Do I have an eating disorder?

One of the most important indicators of today’s times is the continuous talk around weight and health.

On the one hand, obesity is becoming an epidemic, leading to lifestyle diseases like diabetes and hypertension in the process. On the other hand, body image concerns and eating disorders are also on the rise, for both men and women. There are scores of weight-loss products and professionals, not to mention the entire horde of specialized dieting programs, which can lead to immense confusion.

In such a situation, how does one know whether one’s approach towards weight loss is healthy or pathological?
Eating has always been a behaviour that is highly associated with emotions. Some foods make us happy, some not. The consumption of particular food can produce comfort or discomfort and also particular mood states.

Therefore, we will always have certain emotions attached to food and eating behaviour. Therefore, tracking one’s emotions are a good way of knowing where we stand on the spectrum.

Do you hate how you look or are you just trying to become healthy but you love your body in the process and would not punish or harm it? The former is more indicative of pathology.


The DSM diagnosis for:

#Anorexia Nervosa, one of the more common disorders, is as follows:


A. Restriction of energy intake relative to requirements, leading to a significantly low body weight in the context of age, sex, developmental trajectory, and physical health. Significantly low weight is defined as a weight that is less than minimally normal or, for children and adolescents, less than that minimally expected.


B. Intense fear of gaining weight or of becoming fat, or persistent behaviour that interferes with weight gain, even though at a significantly low weight.


C. Disturbance in the way in which one’s body weight or shape is experienced, undue influence of body weight or shape on self-evaluation, or persistent lack of recognition of the seriousness of the current low body weight.


#Bulimia nervosa, on the other hand, has a binge-purge pattern. A person with BN is likely to eat much more than they need or can digest well, and then vomit the food out by inducing puking, because they feel guilty for this eating. Repeated use of laxatives and induced puking tends to really harm their esophagus and digestive track.

eating disorder


There are other eating disorders as well, like Pica where a person eats non-nutritive substances like mud or human faeces. Other disorders are Restrictive Eating Disorder and Rumination Disorder. If you know someone who has had drastic weight loss accompanied with cutting or other self-harm behaviour, it is probably an eating disorder or related psychopathology.

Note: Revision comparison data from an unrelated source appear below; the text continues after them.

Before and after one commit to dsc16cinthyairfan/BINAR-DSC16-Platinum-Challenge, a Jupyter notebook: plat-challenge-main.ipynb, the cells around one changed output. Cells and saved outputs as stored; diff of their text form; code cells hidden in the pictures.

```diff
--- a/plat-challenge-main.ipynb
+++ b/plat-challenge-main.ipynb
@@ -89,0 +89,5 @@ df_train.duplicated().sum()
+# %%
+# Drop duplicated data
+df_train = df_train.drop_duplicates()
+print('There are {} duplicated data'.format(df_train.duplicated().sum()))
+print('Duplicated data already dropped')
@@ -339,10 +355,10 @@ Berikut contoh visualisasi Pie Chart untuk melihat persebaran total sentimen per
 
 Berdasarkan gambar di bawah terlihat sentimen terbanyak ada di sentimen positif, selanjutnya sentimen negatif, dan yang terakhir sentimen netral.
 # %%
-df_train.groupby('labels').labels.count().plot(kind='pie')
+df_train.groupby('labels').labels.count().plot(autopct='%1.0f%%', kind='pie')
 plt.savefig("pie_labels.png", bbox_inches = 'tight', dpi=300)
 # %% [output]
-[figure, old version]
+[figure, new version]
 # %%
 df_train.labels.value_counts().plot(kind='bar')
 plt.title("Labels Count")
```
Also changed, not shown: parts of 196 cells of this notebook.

Eating disorders are treatable, and the rate of getting better depends on how soon the treatment is sought. A qualified mental health professional will be able to help you understand this in detail. If you are unsure about the need to go to a MH professional, try talking about it to a counselor or a general physician.